Azusa Pacific University participated in its first celebration of Brain Awareness Week (BAW) March 12–18, advancing public awareness of the brain and neuroscience research. Universities and organizations in more than 82 countries celebrate BAW, first recognized in 1996. APU hosted the first-ever Brain Awareness Fair at Center Middle School in Azusa, giving 250 seventh graders the chance to engage in hands-on activities teaching them about the brain.
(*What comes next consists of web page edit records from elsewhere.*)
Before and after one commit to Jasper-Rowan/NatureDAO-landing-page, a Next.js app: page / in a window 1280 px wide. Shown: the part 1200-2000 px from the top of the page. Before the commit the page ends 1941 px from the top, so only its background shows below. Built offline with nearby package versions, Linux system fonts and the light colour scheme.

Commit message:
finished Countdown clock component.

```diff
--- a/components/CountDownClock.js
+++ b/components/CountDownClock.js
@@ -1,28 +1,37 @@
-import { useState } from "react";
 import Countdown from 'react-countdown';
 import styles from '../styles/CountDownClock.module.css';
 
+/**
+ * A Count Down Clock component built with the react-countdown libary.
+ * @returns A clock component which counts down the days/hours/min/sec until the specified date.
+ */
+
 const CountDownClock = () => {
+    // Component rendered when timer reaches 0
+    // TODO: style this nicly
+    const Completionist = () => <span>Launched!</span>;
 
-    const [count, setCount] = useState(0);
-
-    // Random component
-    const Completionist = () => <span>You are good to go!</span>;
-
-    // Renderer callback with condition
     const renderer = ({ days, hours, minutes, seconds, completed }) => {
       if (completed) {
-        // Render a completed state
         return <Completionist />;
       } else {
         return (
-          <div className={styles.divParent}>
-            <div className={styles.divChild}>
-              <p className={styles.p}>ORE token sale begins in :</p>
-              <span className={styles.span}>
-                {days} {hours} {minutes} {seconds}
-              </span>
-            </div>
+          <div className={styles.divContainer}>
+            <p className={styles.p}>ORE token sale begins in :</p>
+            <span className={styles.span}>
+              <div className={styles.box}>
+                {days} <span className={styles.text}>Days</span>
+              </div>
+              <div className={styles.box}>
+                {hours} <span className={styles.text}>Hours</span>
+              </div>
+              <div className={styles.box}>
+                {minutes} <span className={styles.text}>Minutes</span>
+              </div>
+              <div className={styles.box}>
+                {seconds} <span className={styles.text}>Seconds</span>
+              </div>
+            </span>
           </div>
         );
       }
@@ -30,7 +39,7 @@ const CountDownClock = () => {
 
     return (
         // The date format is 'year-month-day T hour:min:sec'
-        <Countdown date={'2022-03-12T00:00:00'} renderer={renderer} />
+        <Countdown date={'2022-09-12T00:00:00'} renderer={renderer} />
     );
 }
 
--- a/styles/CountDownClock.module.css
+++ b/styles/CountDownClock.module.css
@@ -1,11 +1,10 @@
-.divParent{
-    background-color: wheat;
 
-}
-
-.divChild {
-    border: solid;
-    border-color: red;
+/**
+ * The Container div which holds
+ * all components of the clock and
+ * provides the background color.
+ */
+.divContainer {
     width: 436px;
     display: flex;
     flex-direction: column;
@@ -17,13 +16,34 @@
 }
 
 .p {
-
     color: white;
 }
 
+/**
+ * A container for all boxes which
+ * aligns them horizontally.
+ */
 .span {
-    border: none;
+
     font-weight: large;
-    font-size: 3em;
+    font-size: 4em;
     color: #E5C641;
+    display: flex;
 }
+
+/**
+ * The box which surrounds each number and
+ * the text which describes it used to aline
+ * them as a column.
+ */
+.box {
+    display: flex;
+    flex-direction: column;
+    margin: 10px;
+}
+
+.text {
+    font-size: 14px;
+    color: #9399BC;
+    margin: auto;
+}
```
Some of the activities, developed in part by 28 APU senior neurobiology students, included viewing mice, sheep, and human brains; seeing and hearing the electrical signals of neurons in a live cockroach leg; using Fatal Vision Goggles to simulate the effects of alcohol and drugs on the brain’s use of sight, motor ability, and reaction time; and participating in an egg drop to illustrate the importance of helmet safety.
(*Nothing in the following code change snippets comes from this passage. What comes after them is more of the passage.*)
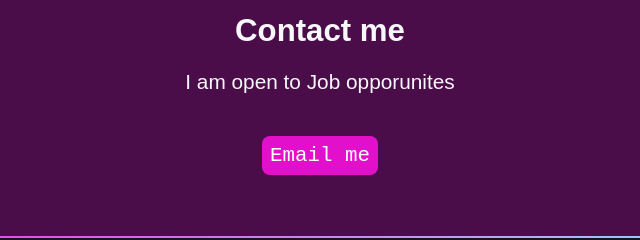
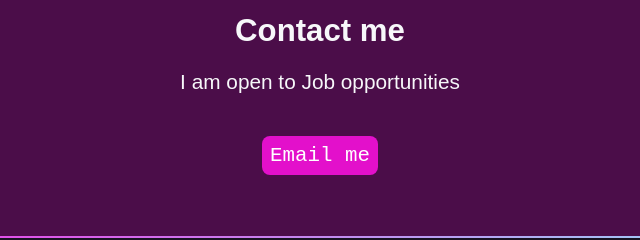
Before and after one commit to ohiarre/ohiarre.github.io, a plain HTML site: page portfolio/index.html in a window 1280 px wide. Shown: the part 1362-1602 px from the top of the page, 320-960 px from the left. Drawn offline with Linux system fonts and the light colour scheme.

Commit message:
Update index.html

```diff
--- a/portfolio/index.html
+++ b/portfolio/index.html
@@ -63,7 +63,7 @@
 <div class="gradient"></div>
 <section id="contact">
     <h2>Contact me</h2>
-    <p> I am open to Job opporunites</p>
+    <p> I am open to Job opportunities </p>
     <p><a href="mailto:malikahtaan@gmail.com" target="_blank" class="button">Email me</a></p>
 </section>
 <div class="gradient"></div>
```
“By presenting science in a fun, interactive way, we hoped to inspire some of these middle school students to pursue science majors in college,” said Skyla Herod, Ph.D., assistant professor in APU’s Department of Biology and Chemistry and the Brain Awareness Week organizer. “I am really excited to be organizing activities for Brain Awareness Week for the first time at APU. Our university now joins other prestigious Southern California institutions in showcasing our students, collaborating with research efforts, and serving the community through educational outreach.”
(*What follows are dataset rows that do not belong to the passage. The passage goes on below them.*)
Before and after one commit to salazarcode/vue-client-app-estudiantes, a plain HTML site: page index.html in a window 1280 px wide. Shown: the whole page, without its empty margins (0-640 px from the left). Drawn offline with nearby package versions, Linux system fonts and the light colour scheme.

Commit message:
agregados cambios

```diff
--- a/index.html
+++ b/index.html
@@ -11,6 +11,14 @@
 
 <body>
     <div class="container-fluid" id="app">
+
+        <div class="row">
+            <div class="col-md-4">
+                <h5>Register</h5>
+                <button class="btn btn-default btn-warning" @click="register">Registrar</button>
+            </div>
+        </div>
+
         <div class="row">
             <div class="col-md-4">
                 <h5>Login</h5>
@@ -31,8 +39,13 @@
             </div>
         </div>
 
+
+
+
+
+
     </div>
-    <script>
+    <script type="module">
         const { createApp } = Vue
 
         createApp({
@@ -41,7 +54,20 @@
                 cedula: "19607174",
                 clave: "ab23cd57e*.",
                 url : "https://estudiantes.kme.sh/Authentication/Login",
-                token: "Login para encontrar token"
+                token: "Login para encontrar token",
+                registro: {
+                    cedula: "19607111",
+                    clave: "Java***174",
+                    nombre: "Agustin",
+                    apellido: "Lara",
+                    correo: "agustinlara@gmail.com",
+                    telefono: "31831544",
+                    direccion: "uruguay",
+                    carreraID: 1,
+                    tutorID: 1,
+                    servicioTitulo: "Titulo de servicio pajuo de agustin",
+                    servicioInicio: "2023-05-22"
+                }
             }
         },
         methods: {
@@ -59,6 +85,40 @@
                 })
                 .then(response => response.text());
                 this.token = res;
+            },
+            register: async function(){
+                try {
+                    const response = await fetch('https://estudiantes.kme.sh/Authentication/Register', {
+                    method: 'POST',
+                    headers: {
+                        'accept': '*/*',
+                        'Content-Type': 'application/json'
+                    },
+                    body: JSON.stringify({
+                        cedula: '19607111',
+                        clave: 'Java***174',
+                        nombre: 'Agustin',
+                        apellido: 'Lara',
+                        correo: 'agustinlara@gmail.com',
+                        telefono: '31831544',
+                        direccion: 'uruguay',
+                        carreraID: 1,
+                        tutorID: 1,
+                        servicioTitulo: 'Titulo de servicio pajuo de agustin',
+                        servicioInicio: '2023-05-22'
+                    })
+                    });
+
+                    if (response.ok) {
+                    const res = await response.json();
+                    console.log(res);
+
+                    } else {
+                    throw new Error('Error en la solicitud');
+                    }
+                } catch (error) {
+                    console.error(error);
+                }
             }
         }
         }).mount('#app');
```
APU also hosted a series of three lectures by noted neuroscientists: Robert Bilder, Ph.D., director of the Michael E. Tennenbaum Center for the Biology of Creativity and a professor of psychiatry and biobehavioral sciences at the David Geffen School of Medicine at UCLA; Pat Levitt, Ph.D., USC’s director of the Zilkha Neurogenetics Institute and chair of the Department of Cell and Neurobiology at the Keck School of Medicine; and Warren Brown, Ph.D., director of the Travis Research Institute and professor of psychology in the Department of Clinical Psychology at Fuller Theological Seminary. Geared toward nonscientific audiences and including a question-and-answer session, lecture topics spanned the brain’s role in creativity, public policy development, and relationship to the human soul. Throughout BAW, booths on Cougar Walk were staffed by neurobiology students educating the Azusa Pacific community on current brain research.
“More and more schools participate in Brain Awareness Week. It’s exciting that APU now takes part in this significant event by helping to educate both the university community and the local community about the brain,” said David Weeks, Ph.D., dean of the College of Liberal Arts and Sciences. “We look forward to this becoming an annual event and a stepping stone toward courses and programs in neuroscience that are becoming increasingly popular among students and scholars.”